About this exercise:
Print out each entry below in full, exactly as given, excluding pictures.

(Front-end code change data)
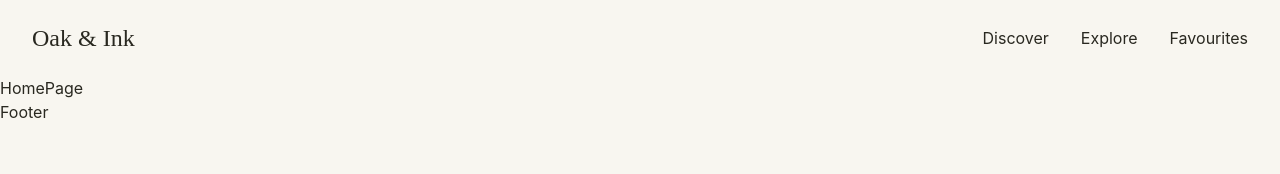
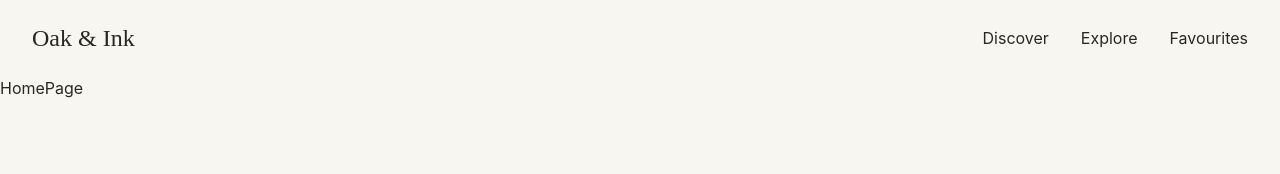
Before and after one commit to AtramAniket/QUOTES-APP, a React (Vite) app: page / in a window 1280 px wide. Shown: the top 174 px of the page. Built offline with nearby package versions, Linux system fonts and the light colour scheme.

Commit message:
added stying for main content and footer

```diff
--- a/src/Styles/globals.css
+++ b/src/Styles/globals.css
@@ -54,3 +54,13 @@
     font-size: 0.8rem;
   }
 }
+
+.app-layout {
+  display: flex;
+  flex-direction: column;
+  min-height: 100vh;
+}
+
+.main-content {
+  flex: 1;
+}
```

The answer:
Before and after one commit to AtramAniket/QUOTES-APP, a React (Vite) app: page / in a window 1280 px wide. Shown: the top 174 px of the page. Built offline with nearby package versions, Linux system fonts and the light colour scheme.

Commit message:
added stying for main content and footer

```diff
--- a/src/Styles/globals.css
+++ b/src/Styles/globals.css
@@ -54,3 +54,13 @@
     font-size: 0.8rem;
   }
 }
+
+.app-layout {
+  display: flex;
+  flex-direction: column;
+  min-height: 100vh;
+}
+
+.main-content {
+  flex: 1;
+}
```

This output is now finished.